Male. 81. Cardiac Arrest.
That’s the extent of information I have about my Teacher.
A paradox of vulnerability and strength.
An imposing, formerly vibrant figure lies still, exposed, bare, on a table.
Skin. Protective Integument. Repository. Place of traces. Of dirt, of sweat, of effort evaporating from the inner world to the outer. Of scars from the outer world reaching in.
Gossamer shield. The scalpel slices.
There is a matter-of-factness to the logistics of how we deal with bodies After.
The metal table covering, two interlocking angled lids, resembles a coffin-sized catering chafer.
White tablecloth and cellophane. Saran wrap preserving leftovers.
A lined garbage pail at the head of the table collects pieces of person, tissue cleaned away. A PVC pipe collects fluid drained from the table into a metal pail. Jack and Jill fetch the pail and pour it through a plastic funnel into a blue plastic barrel at the end of each day.
I know his great saphenous vein, as it travels into the femoral vein. I know his lesser saphenous too.
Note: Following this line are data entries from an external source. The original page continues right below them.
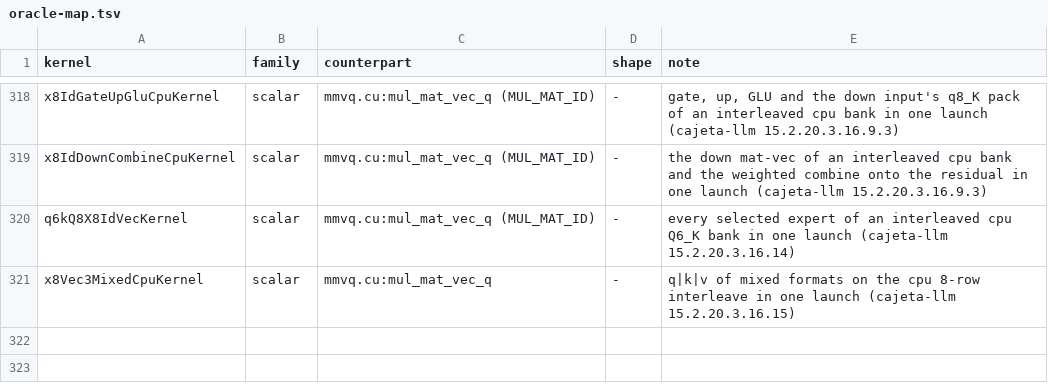
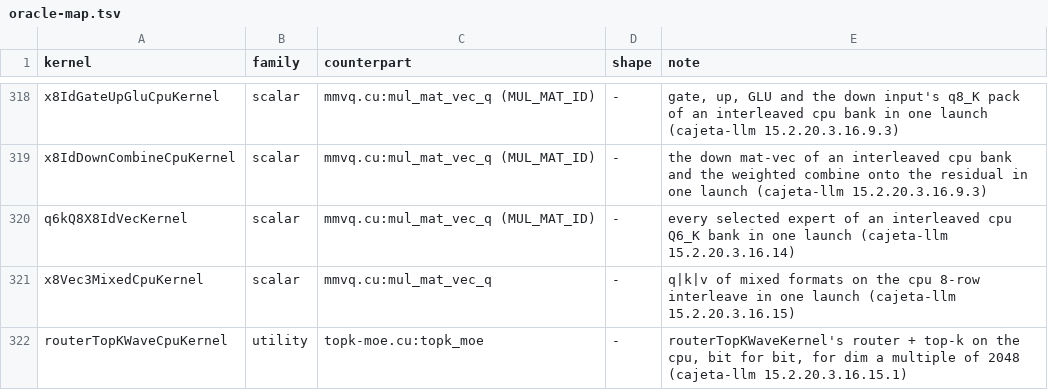
Before and after one commit to jklappenbach/cajeta-llm, a TSV file: census/oracle-map.tsv, drawn as a sheet; only a part is shown, gaps mark what is left out; the diff names each change by its address in the sheet, - before the commit and + after, or states it on an @@ line.

```diff
--- a/census/oracle-map.tsv
+++ b/census/oracle-map.tsv
+row 322: routerTopKWaveCpuKernel | utility | topk-moe.cu:topk_moe | - | routerTopKWaveKernel's router + top-k on the cpu, bit for bit, for dim a multiple of 2048 (cajeta-llm 15.2.20.3.16.15.1)
```
Also changed, not shown: 4 other files.
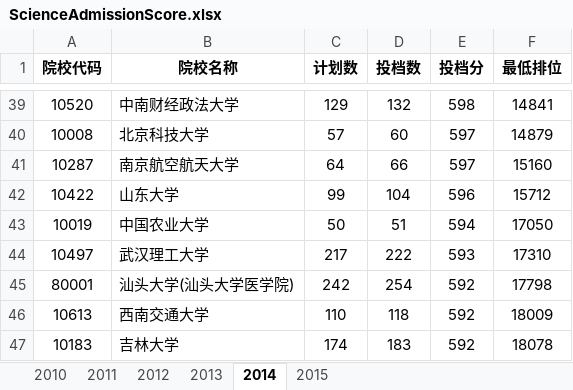
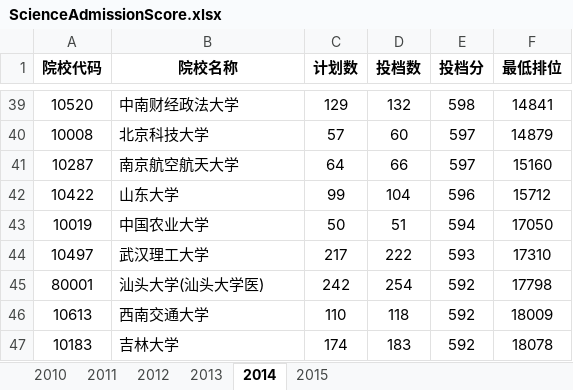
Before and after one commit to duxuhao/Chinese_University_Entrance_Ranking_GD, an Excel workbook: ScienceAdmissionScore.xlsx, sheet 2014, drawn as a sheet; only a part is shown, gaps mark what is left out; values as stored, in another font and other column widths than the file's, no borders; the diff names each change by its address in the sheet, - before the commit and + after, or states it on an @@ line.

```diff
--- a/ScienceAdmissionScore.xlsx (sheet 2014)
+++ b/ScienceAdmissionScore.xlsx (sheet 2014)
-B45 (院校名称): 汕头大学(汕头大学医学院)
+B45 (院校名称): 汕头大学(汕头大学医)
```
Also changed, not shown: sheet 2013, sheet 2015.
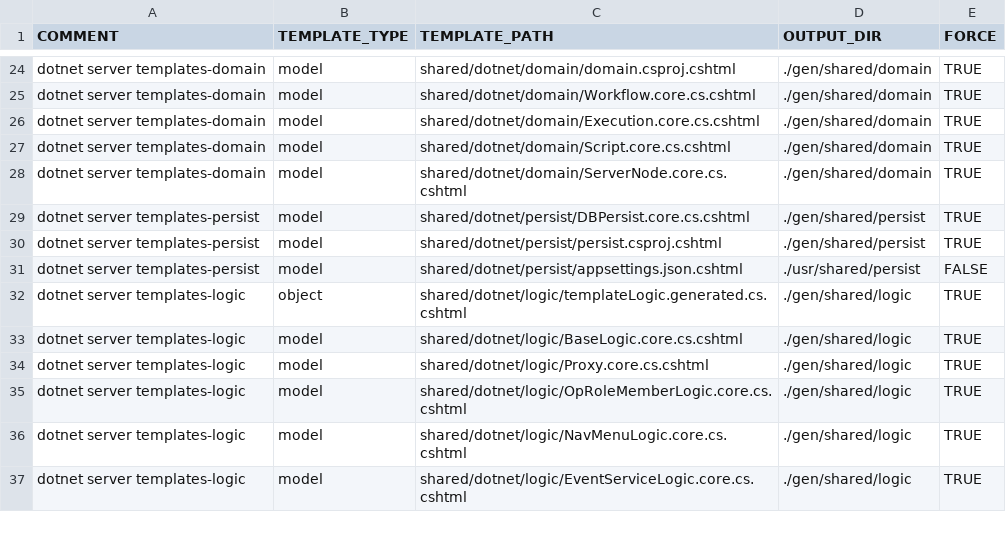
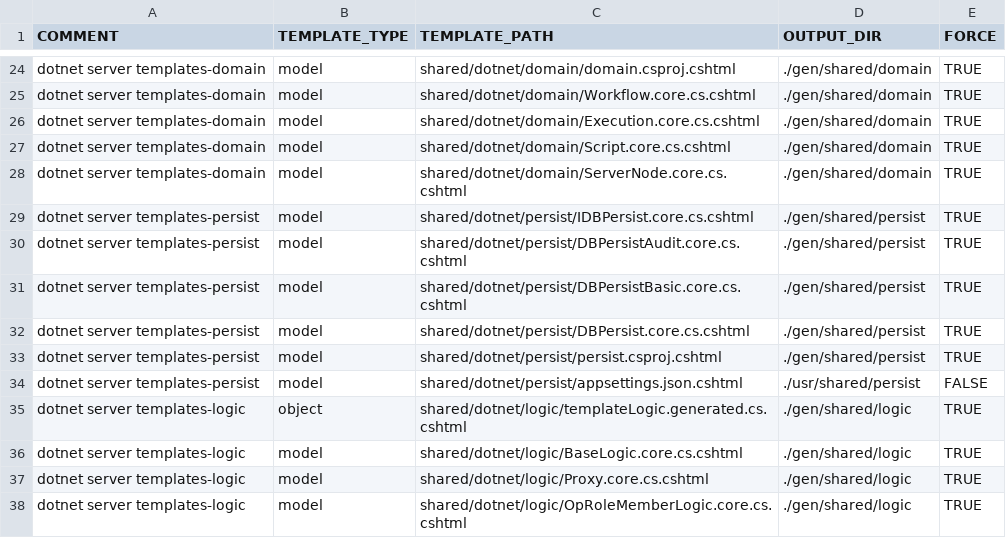
Before and after one commit to ekohlenberg/jumpstart, a CSV file: templates/server-dotnet.csv, drawn as a sheet; only a part is shown, gaps mark what is left out; the shorter side is filled out with more unchanged rows.

Commit message:
issue-109 added support to turn off audit based on metadata

```diff
--- a/templates/server-dotnet.csv
+++ b/templates/server-dotnet.csv
@@ -28,2 +28,5 @@ dotnet server templates-domain,model,shared/dotnet/domain/Script.core.cs.cshtml,
 dotnet server templates-domain,model,shared/dotnet/domain/ServerNode.core.cs.cshtml,./gen/shared/domain,TRUE
+dotnet server templates-persist,model,shared/dotnet/persist/IDBPersist.core.cs.cshtml,./gen/shared/persist,TRUE
+dotnet server templates-persist,model,shared/dotnet/persist/DBPersistAudit.core.cs.cshtml,./gen/shared/persist,TRUE
+dotnet server templates-persist,model,shared/dotnet/persist/DBPersistBasic.core.cs.cshtml,./gen/shared/persist,TRUE
 dotnet server templates-persist,model,shared/dotnet/persist/DBPersist.core.cs.cshtml,./gen/shared/persist,TRUE
```
Also changed, not shown: templates/core/core.csv, 21 other files.
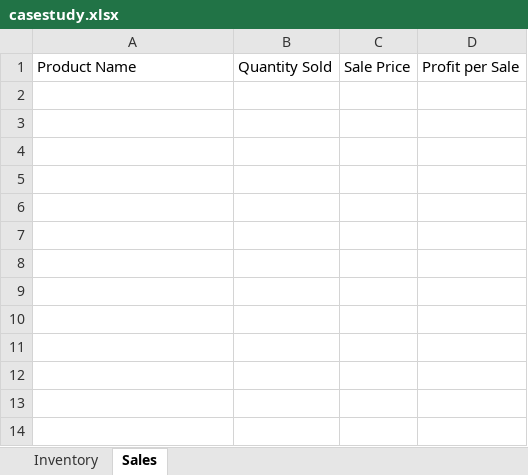
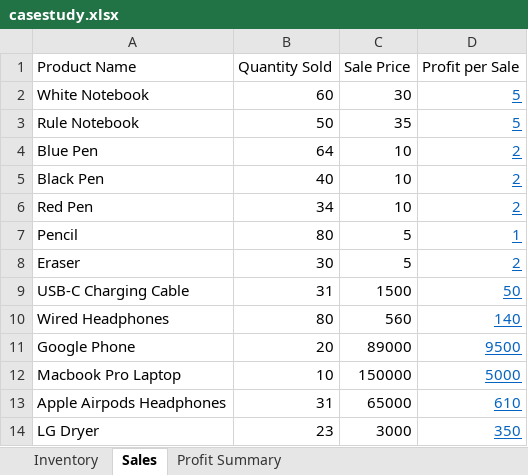
Before and after one commit to avadhanisanghamitra/sqlassignment, an Excel workbook: casestudy.xlsx, sheet Sales, drawn as a sheet; values as stored, in another font and other column widths than the file's, no borders; the diff names each change by its address in the sheet, - before the commit and + after, or states it on an @@ line.

```diff
--- a/casestudy.xlsx (sheet Sales)
+++ b/casestudy.xlsx (sheet Sales)
+sheet tab: Profit Summary
+row 2: White Notebook | 60 | 30 | 5
+row 3: Rule Notebook | 50 | 35 | 5
+row 4: Blue Pen | 64 | 10 | 2
+row 5: Black Pen | 40 | 10 | 2
+row 6: Red Pen | 34 | 10 | 2
+row 7: Pencil | 80 | 5 | 1
+row 8: Eraser | 30 | 5 | 2
+row 9: USB-C Charging Cable | 31 | 1500 | 50
+row 10: Wired Headphones | 80 | 560 | 140
+row 11: Google Phone | 20 | 89000 | 9500
+row 12: Macbook Pro Laptop | 10 | 150000 | 5000
+row 13: Apple Airpods Headphones | 31 | 65000 | 610
+row 14: LG Dryer | 23 | 3000 | 350
```
Also changed, not shown: sheet Inventory, charts or pictures.
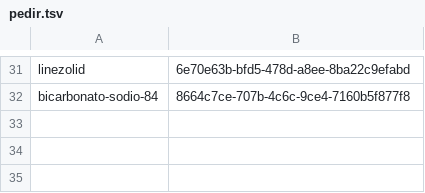
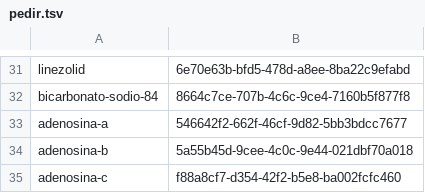
Before and after one commit to medenresumen-netizen/Medicina-en-resumen, a TSV file: pedir.tsv, drawn as a sheet; only a part is shown, gaps mark what is left out; the diff names each change by its address in the sheet, - before the commit and + after, or states it on an @@ line.

```diff
--- a/pedir.tsv
+++ b/pedir.tsv
+row 33: adenosina-a | 546642f2-662f-46cf-9d82-5bb3bdcc7677
+row 34: adenosina-b | 5a55b45d-9cee-4c0c-9e44-021dbf70a018
+row 35: adenosina-c | f88a8cf7-d354-42f2-b5e8-ba002fcfc460
```
Also changed, not shown: lista.tsv.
I watch them wind and play and pour into the next.
I know the masses of yellow tissue that bubble underneath the skin and over muscle.
Adipose in repose.
Melting fat over muscle has a technique, the same as greasing your baking pan. Simply hold a wad of paper towel over the fat deposit and move circularly, side to side, up and down, with pressure, creating heat. Friction liquifies the warm yellow solid and spreads it.
White fascial webs contain and connect, holding on even though the ( what is the word ) has gone. Even though the need has gone. As if it’s waiting for us, for me, to find it, follow it, break it, and release it. It was waiting to teach me. It, they, him. Every cell. Every fiber.
When do cells die? When does cellular memory die? Does it?
To teach me about interdigitation. About articulation. About connection. About convergence. Divergence. Systems. Difference, sameness, function, form.
Vessels and fluids in the creature vessel.
Fibrous strands of
“the soft animal of your body.”